• _Activity_
The answer must consist of every line from the data that holds "relative".

• _Material for this task_
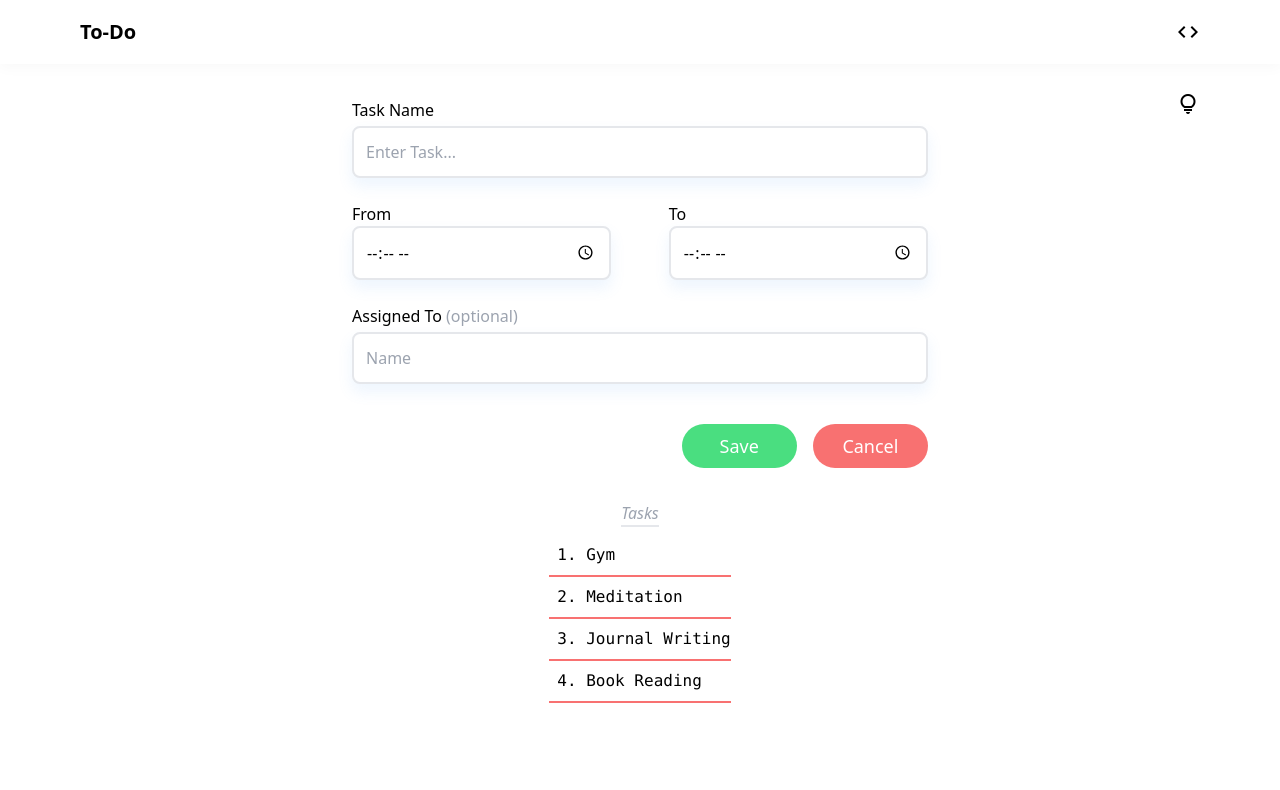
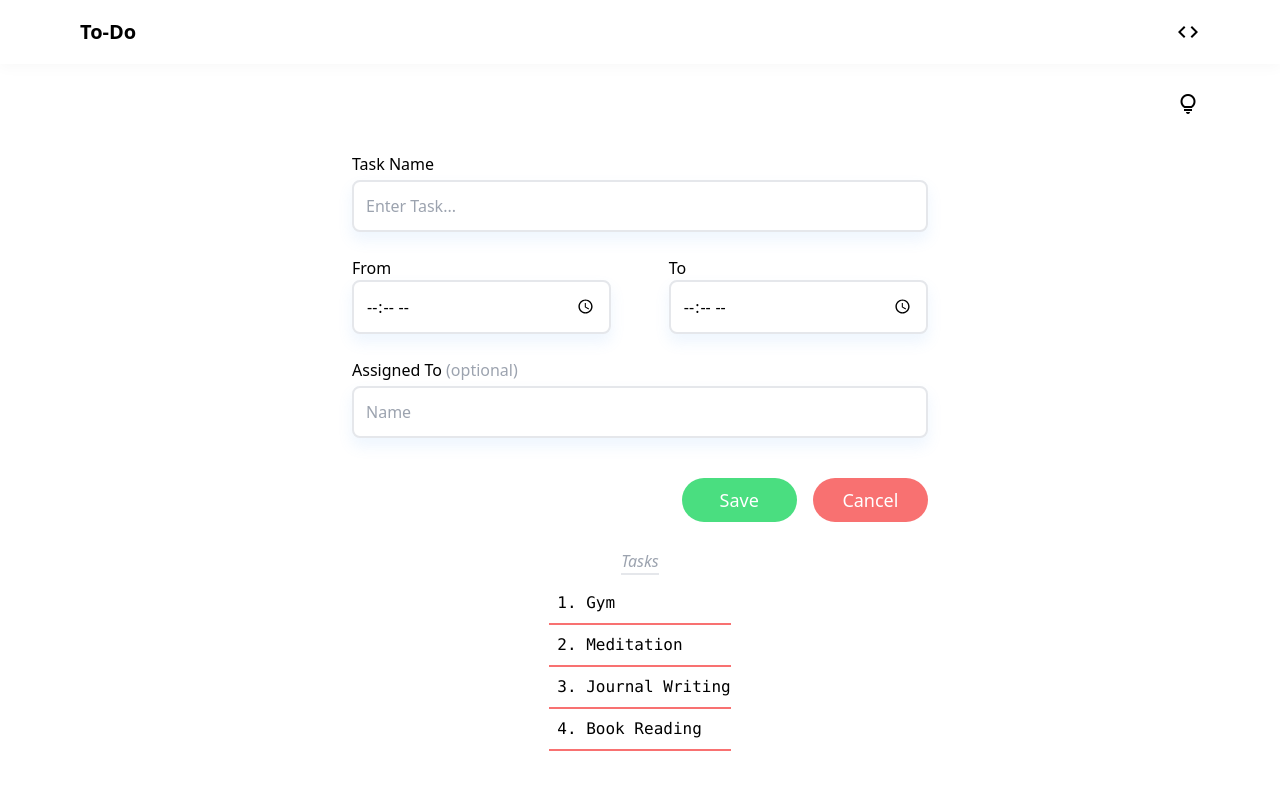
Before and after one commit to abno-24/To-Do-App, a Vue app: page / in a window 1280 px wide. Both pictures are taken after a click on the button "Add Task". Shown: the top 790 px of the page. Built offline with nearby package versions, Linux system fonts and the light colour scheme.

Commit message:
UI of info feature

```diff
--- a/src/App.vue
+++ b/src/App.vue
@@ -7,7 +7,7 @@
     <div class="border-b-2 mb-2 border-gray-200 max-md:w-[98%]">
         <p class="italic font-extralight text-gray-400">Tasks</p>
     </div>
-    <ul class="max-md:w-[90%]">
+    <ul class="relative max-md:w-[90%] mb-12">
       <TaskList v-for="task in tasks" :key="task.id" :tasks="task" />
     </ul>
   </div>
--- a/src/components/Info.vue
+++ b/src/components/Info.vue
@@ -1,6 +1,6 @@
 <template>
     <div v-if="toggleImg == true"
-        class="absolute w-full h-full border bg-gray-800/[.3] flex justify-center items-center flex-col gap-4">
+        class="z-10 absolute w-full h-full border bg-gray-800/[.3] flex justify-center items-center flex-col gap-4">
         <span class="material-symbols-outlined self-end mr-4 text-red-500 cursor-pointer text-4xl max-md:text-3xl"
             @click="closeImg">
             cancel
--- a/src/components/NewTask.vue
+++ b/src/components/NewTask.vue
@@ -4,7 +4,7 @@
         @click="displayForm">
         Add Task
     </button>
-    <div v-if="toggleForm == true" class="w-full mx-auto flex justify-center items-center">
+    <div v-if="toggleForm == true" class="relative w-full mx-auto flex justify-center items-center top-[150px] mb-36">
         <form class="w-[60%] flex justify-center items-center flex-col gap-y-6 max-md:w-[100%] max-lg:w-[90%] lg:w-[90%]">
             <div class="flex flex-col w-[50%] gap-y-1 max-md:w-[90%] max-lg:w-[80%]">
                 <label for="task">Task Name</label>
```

...

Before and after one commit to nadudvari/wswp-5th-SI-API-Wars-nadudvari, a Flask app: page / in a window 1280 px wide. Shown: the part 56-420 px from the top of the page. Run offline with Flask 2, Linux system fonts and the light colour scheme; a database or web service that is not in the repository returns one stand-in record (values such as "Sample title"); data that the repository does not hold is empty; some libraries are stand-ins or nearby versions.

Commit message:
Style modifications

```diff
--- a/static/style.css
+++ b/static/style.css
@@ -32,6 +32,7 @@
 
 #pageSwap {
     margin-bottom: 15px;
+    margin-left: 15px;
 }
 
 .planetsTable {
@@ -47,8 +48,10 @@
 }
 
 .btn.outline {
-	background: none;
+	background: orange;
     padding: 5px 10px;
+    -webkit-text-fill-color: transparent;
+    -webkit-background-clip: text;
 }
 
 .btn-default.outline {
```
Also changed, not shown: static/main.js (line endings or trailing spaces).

• _Answer for this exercise_
+    <ul class="relative max-md:w-[90%] mb-12">
+    <div v-if="toggleForm == true" class="relative w-full mx-auto flex justify-center items-center top-[150px] mb-36">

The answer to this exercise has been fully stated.